5 Simple Rules for the Best Sheet Pan Dinners
Why should something as simple as sheet pan dinners have rules? Because you want to end up with all the ingredients cooked just the way you want them. Besides, they're pretty easy rules. But they do make all the difference.
Try this recipe: Pan-Roasted Chicken with Lemon-Garlic Brussels Sprouts and Potatoes
How to Make the Best Sheet Pan Dinners
The genius behind this oven-baked spin on one-pot-cooking is that it's supposed to make for simple prep, cook, and clean-up. And all that's true -- as long as you keep these basic tips in mind:
1. Use the Right Kind of Pan
The right baking sheet to use for sheet pan dinners is called a half-sheet pan. It's made of heavy-gauge metal, measures 18 by 13 inches, and has a 1-inch rim all the way around.
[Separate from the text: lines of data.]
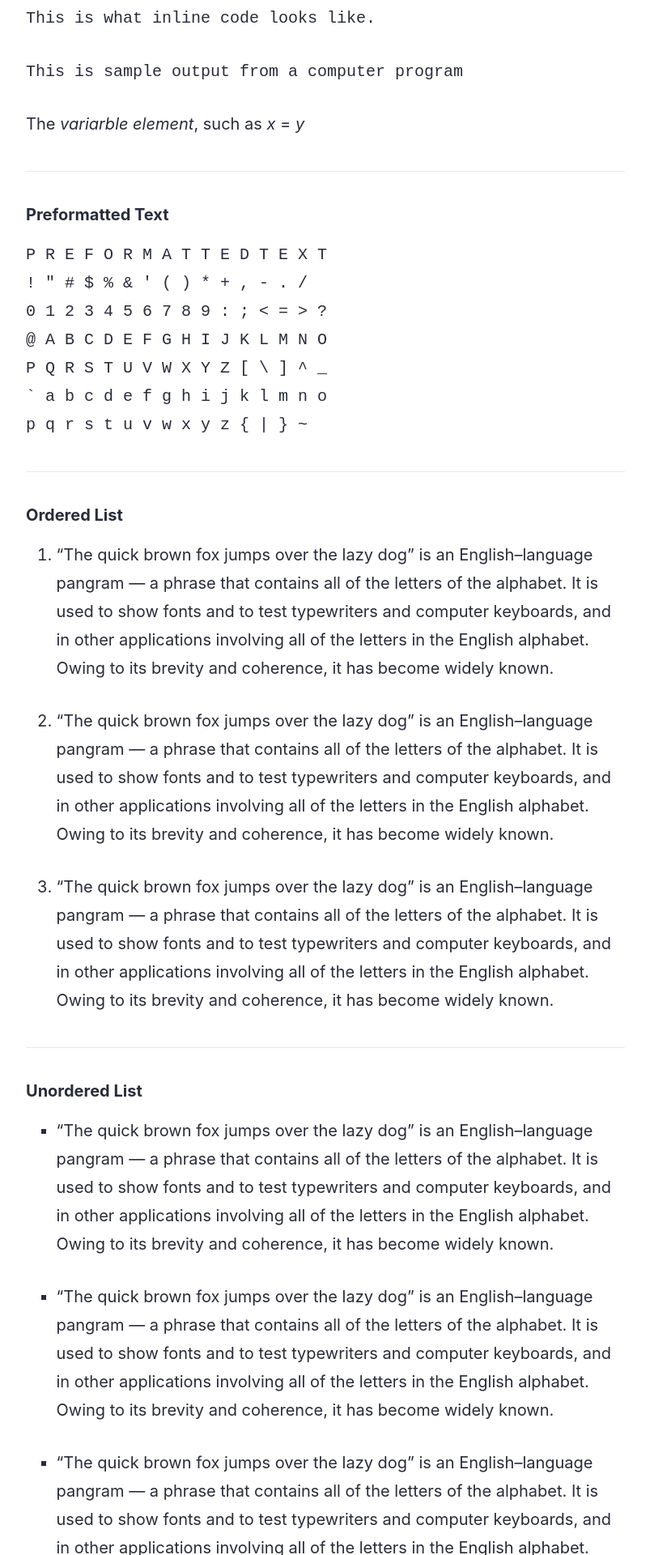
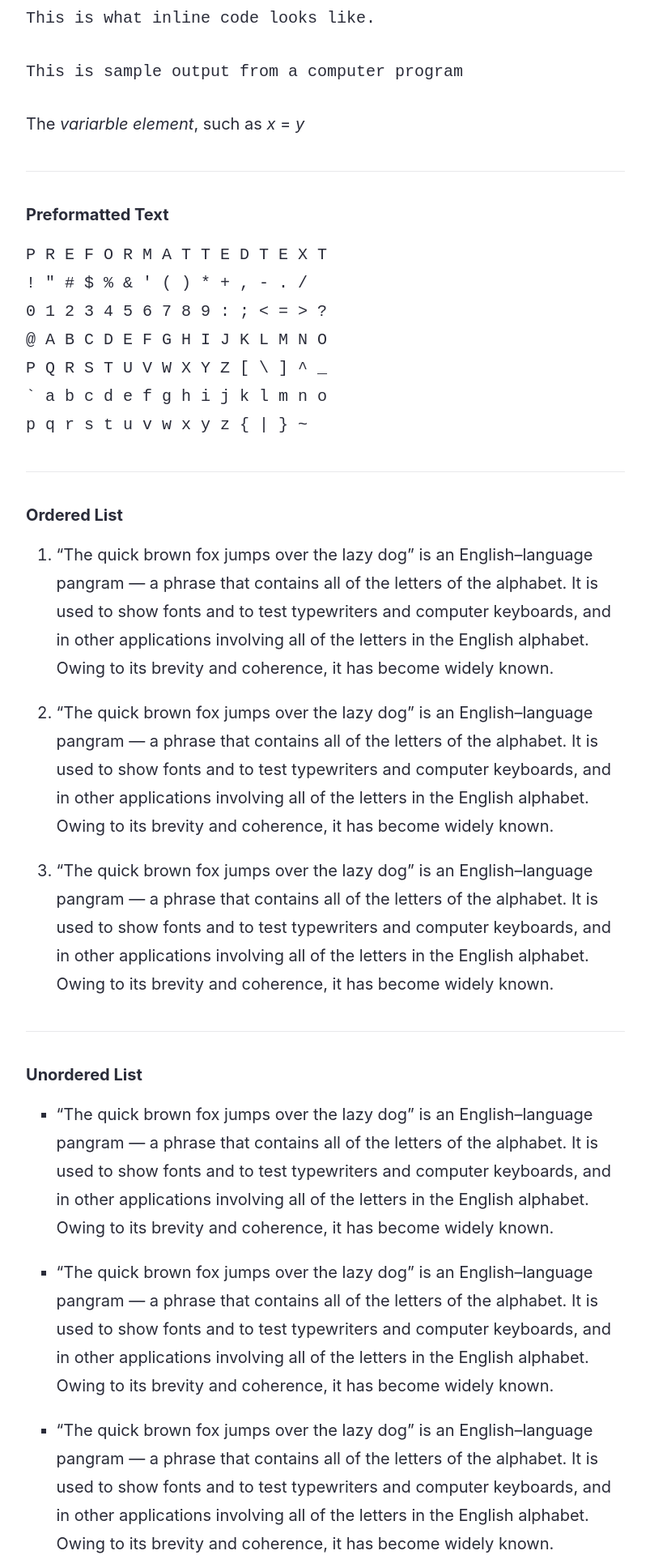
Before and after one commit to michaelthorne/michaelthorne.github.io, a Jekyll site: the page built from styleguide.md, in a window 1280 px wide. Shown: the part 4480-6400 px from the top of the page at 81% size, without its empty margins (238-1041 px from the left). Built offline with Jekyll 4.4.1, drawn with Linux system fonts in a browser that asks for light colours; some web fonts are replaced.

Commit message:
Reduce list item margins

```diff
--- a/_sass/objects/article.scss
+++ b/_sass/objects/article.scss
@@ -121,7 +121,7 @@ article {
         padding-left: 1.875em;
 
         li {
-            margin-bottom: 1.5em;
+            margin-bottom: 1em;
         }
 
         & + h2 {
```
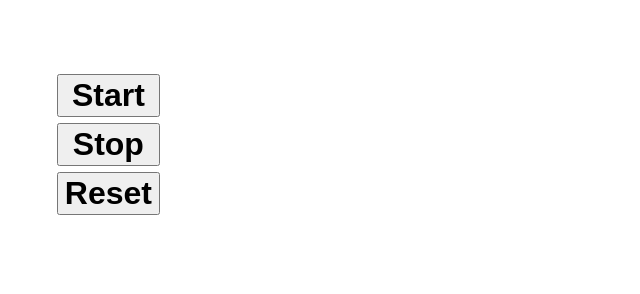
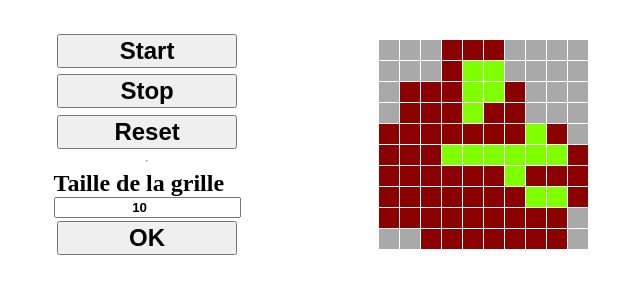
Before and after one commit to PolytechLyon/2020-isi3-mvc-yohanmlbr, a website built with Parcel: page index.html in a window 1280 px wide. Both pictures are taken after a click on the button "Start". Shown: the whole page, without its empty margins (252-892 px from the left). Built offline with nearby package versions, Linux system fonts and the light colour scheme.

Commit message:
tp completed

```diff
--- a/index.html
+++ b/index.html
@@ -11,6 +11,10 @@
         <button type="button" id="start">Start</button>
         <button type="button" id="stop">Stop</button>
         <button type="reset" id="reset">Reset</button>
+        <hr />
+        <label>Taille de la grille</label>
+        <input type="number" id="size" value="10" />
+        <button type="button" id="sizeOK">OK</button>
       </nav>
     </main>
 
--- a/src/game.js
+++ b/src/game.js
@@ -4,9 +4,8 @@ import { Model } from "./gameOfLife/model";
 import { controller } from "./gameOfLife/controller.js";
 
 initView();
+const model = new Model(drawGame);
+model.init();
+drawGame(model);
 
-const model = new Model();
-
-drawGame(model);
-model.init();
 controller(model);
--- a/src/gameOfLife/constants.js
+++ b/src/gameOfLife/constants.js
@@ -1,6 +1,6 @@
 export const GAME_SIZE = 10;
 export const CELL_SIZE = 20;
-export const RENDER_INTERVAL = 500;
+export const RENDER_INTERVAL = 100;
 
 export const CELL_STATES = {
   NONE: "darkgrey",
--- a/src/gameOfLife/controller.js
+++ b/src/gameOfLife/controller.js
@@ -1,3 +1,13 @@
 export const controller = model => {
-  model.run();
+  document.getElementById("start").addEventListener("click", () => {
+    model.run();
+  });
+
+  document.getElementById("stop").addEventListener("click", () => {
+    model.stop();
+  });
+
+  document.getElementById("reset").addEventListener("click", () => {
+    model.reset();
+  });
 };
--- a/src/gameOfLife/model.js
+++ b/src/gameOfLife/model.js
@@ -4,9 +4,11 @@ import {
   DEFAULT_ALIVE_PAIRS,
   RENDER_INTERVAL
 } from "./constants";
+//import { drawGame } from "./view";
 
 export class Model {
-  constructor() {
+  constructor(callback) {
+    this.callback = callback;
     this.width = GAME_SIZE;
     this.height = GAME_SIZE;
     this.raf = null;
@@ -26,14 +28,31 @@ export class Model {
     this.raf = requestAnimationFrame(() => {
       const currentTime = new Date().getTime();
       if (currentTime - date > RENDER_INTERVAL) {
-
+        var tmpState = Array.from(new Array(this.height), () =>
+          Array.from(new Array(this.width), () => CELL_STATES.NONE)
+        );
         for (let i = 0; i < this.width; i++) {
           for (let j = 0; j < this.width; j++) {
-            const nbAlive = this.aliveNeighbours(i, j);
-            // TODO implement Game of life logic
+            tmpState[i][j] = this.state[i][j];
           }
         }
-
+        for (let i = 0; i < this.width; i++) {
+          for (let j = 0; j < this.width; j++) {
+            const nbAliveN = this.aliveNeighbours(i, j);
+            const isAlive = this.isCellAlive(i, j);
+            if (
+              (isAlive && (nbAliveN === 2 || nbAliveN === 3)) ||
+              (!isAlive && nbAliveN === 3)
+            ) {
+              tmpState[j][i] = CELL_STATES.ALIVE;
+            } else if (this.state[j][i] === CELL_STATES.NONE) {
+              tmpState[j][i] = CELL_STATES.NONE;
+            } else {
+              tmpState[j][i] = CELL_STATES.DEAD;
+            }
+          }
+        }
+        this.state = tmpState;
         this.updated();
         this.run(currentTime);
       } else {
@@ -48,7 +67,8 @@ export class Model {
   }
 
   reset() {
-    // TODO
+    this.stop();
+    this.init();
   }
 
   isCellAlive(x, y) {
@@ -62,11 +82,27 @@ export class Model {
   }
   aliveNeighbours(x, y) {
     let number = 0;
-    // TODO
+    for (var i = -1; i < 2; i++) {
+      for (var j = -1; j < 2; j++) {
+        if (i === 0 && j === 0) {
+          continue;
+        }
+        if (this.isCellAlive(x + i, y + j)) {
+          number++;
+        }
+      }
+    }
     return number;
   }
 
   updated() {
-    // TODO update the view
+    this.callback(this);
+  }
+
+  setSize(n) {
+    this.width = n;
+    this.height = n;
+    this.stop();
+    this.init();
   }
 }
--- a/src/style.css
+++ b/src/style.css
@@ -23,7 +23,13 @@ nav button {
   margin: 0.2rem;
 }
 
-button {
-  font-size: 2rem;
+button,
+label {
+  font-size: 1.5rem;
   font-weight: bold;
 }
+
+input {
+  font-weight: bold;
+  text-align: center;
+}
```
Also changed, not shown: README.md, src/img/diagramme_callback.PNG (added), src/img/diagramme_mvc.PNG (added).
It's sturdy enough to take high oven heat--and sometimes broiler heat. The size allows for ingredients to be spread out so you don't crowd the pan. (Crowded pans make for mushy meals because the ingredients steam instead of roast.) And the rim is low enough for heat to move across the ingredients to give them a crisp, brown, caramelized finish. Jellyroll pans may look the same, but they're generally smaller and flimsier than half-sheet pans. The good news is half-sheet pans are not expensive and they're the kind of multi-taskers that you'll use again and again for a whole lot more than sheet pan dinners.
2. Line the Pan for Easy Clean-Up
You'll see lots of blog photos of sheet pan dinners where the pan is all crusty with baked-on bits. (See the photo at top, for example.) But let's get real. You're not interested in scrubbing pans. The solution? Line the pan with heavy-duty foil or parchment paper (not waxed paper). You might have to do a little light washing later, but a well-lined pan cleans up in a jiffy.
3. Give Dense or Whole Vegetables a Head Start
Vegetables like potatoes and carrots take much longer to cook than softer vegetables like green beans, asparagus, and tomatoes. Depending on what else you're adding to the pan, you should roast the denser vegetables for 30 minutes or more before adding the other vegetables to the pan. In this recipe for Greek Lemon Chicken and Potato Bake, small whole potatoes cook along with bone-in chicken leg quarters for 45 minutes, then the green beans are added 15 minutes before the pan comes out of the oven. If you cut the denser vegetables into small pieces, they'll need a shorter head start.
4. Oil Up the Ingredients
To ensure that vegetables don't dry out while they're cooking, make sure you completely coat them with oil. The best way to do this is by putting them into a large bowl and adding the oil and any other seasonings in your recipe. Then stir with a spoon or with your hands to cover everything thoroughly. A smart move is to do the dense vegetables first, then use what's in the bowl to coat the softer vegetables that will be added to the pan later.
5. Rack 'Em Up
Let's say you want to bake breaded chicken or fish over vegetables. To keep that crisp coating, use a wire rack to raise the breaded ingredients above the moisture in the pan. Use the same approach when you're roasting a cut of beef or pork so the juices baste the ingredients while the meats gets gloriously browned. Everyone wins.